"The one thing about Philly fans, they’re so passionate, and it was an honor to play for them as long as I did," Akers said. "They go to the games when we're not doing well. They let you hear it but they're always going to be there. And when you're doing well? This is the greatest city to be around when you're playing well, and guys who don’t get a chance to experience that, it’s a shame."
 
Akers ranks 12th in NFL history with 1,721 points and 11th in history with 386 total field goals. He's the No. 2 scorer in NFL postseason history with 175 points, 59 fewer than Vinatieri.
 
He's also 12th in NFL history with 27 field goals over 50 yards.
 
And now he joins five former teammates — Dawkins, McNabb, Jeremiah Trotter, Brian Westbrook and Troy Vincent — along with Jim Johnson as the seventh representative of the Andy Reid Eagles in the team's Hall of Fame.
 
“When Mr. Lurie (owner Jeffrey Lurie) called me, I have to say that I was shocked but humbled just because I have so much gratitude for what the Eagles did for me," Akers said.
 
"They gave me the opportunity when the Redskins and Panthers and Falcons had not been successful for me. My first kickoff in the NFL went 90 yards for a touchdown the opposite way, and I missed a 49-yarder, then got cut two days later.
 
"It's unbelievable how quickly those 12 years went with the Eagles. Such great runs with so many wonderful players and great coaches, a lot of who were very successful after moving on from the Eagles."
 
Akers learned he had been selected to the Hall of Fame Wednesday night during the Taking Flight for Autism fundraiser at the Linc.
 
"Obviously the one thing that sticks with me is the last time I played in an Eagles uniform is not a day I'd like to remember (2010 playoff loss to the Packers)," he said.
 
"So it was a little surreal being back on the stage at the Linc where a lot of other positive memories happened.
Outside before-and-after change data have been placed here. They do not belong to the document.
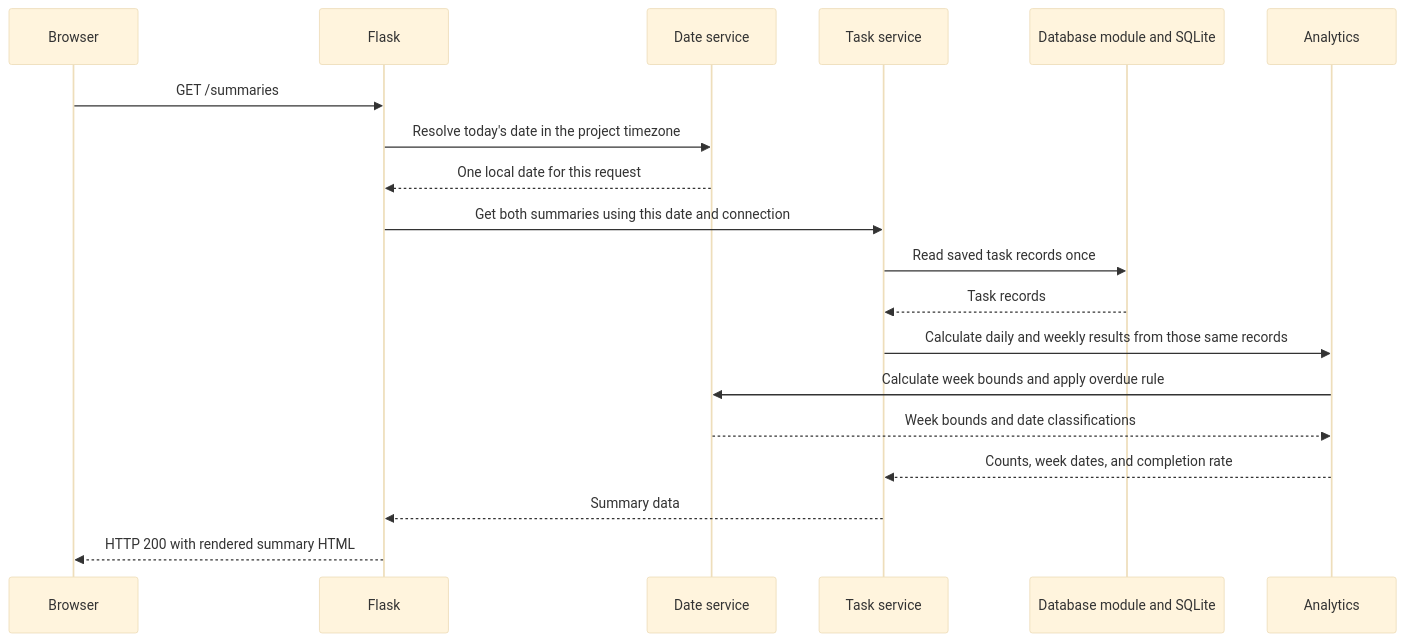
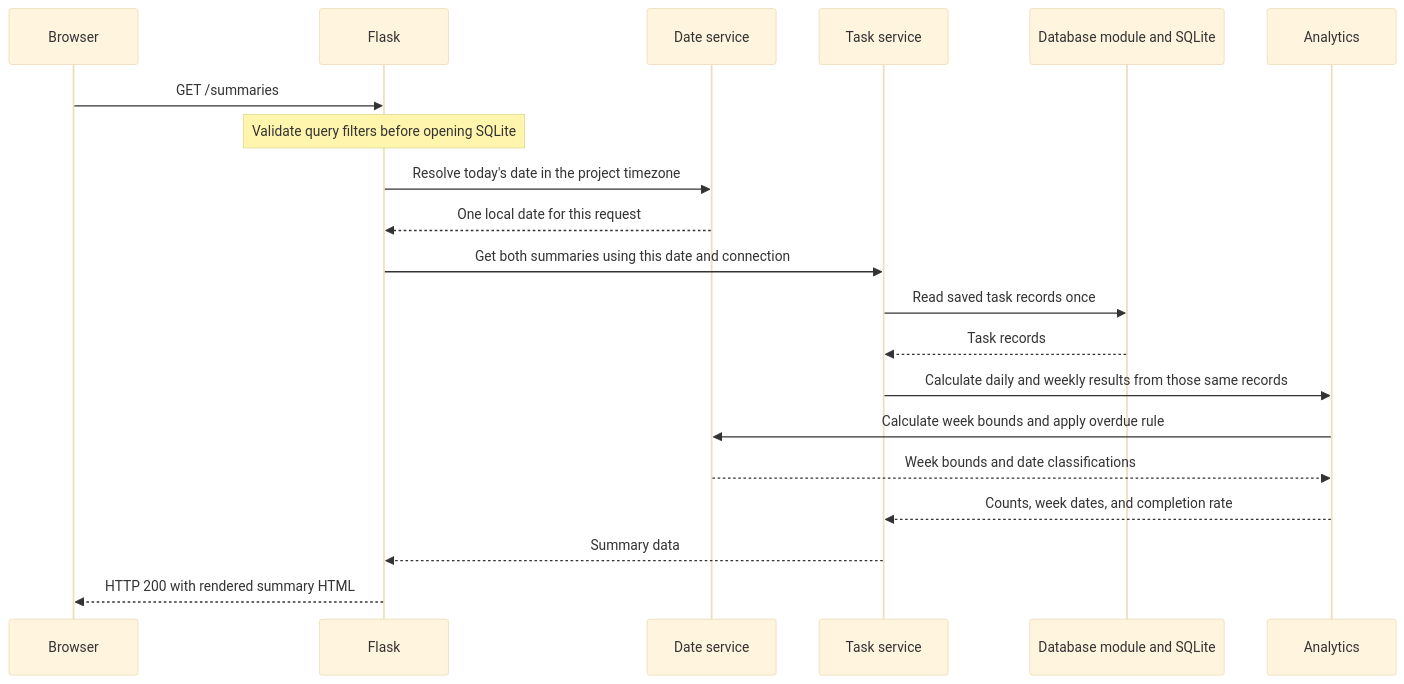
The third of 3 diagrams in docs/ARCHITECTURE.md (dayplan-development/dayplan), drawn with Mermaid (base theme) before and after one commit. The commit also changed other lines of this file and 12 other files, not shown here.

````diff
--- a/docs/ARCHITECTURE.md
+++ b/docs/ARCHITECTURE.md
@@ -122,21 +121,22 @@
 ```mermaid
 sequenceDiagram
     participant B as Browser
     participant F as Flask
     participant T as Date service
     participant S as Task service
     participant D as Database module and SQLite
     participant A as Analytics
     B->>F: GET /summaries
+    Note over F: Validate query filters before opening SQLite
     F->>T: Resolve today's date in the project timezone
     T-->>F: One local date for this request
     F->>S: Get both summaries using this date and connection
     S->>D: Read saved task records once
     D-->>S: Task records
     S->>A: Calculate daily and weekly results from those same records
     A->>T: Calculate week bounds and apply overdue rule
     T-->>A: Week bounds and date classifications
     A-->>S: Counts, week dates, and completion rate
     S-->>F: Summary data
     F-->>B: HTTP 200 with rendered summary HTML
 ```
````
Looking back on my career, just overwhelmed with gratitude, to be honest with you."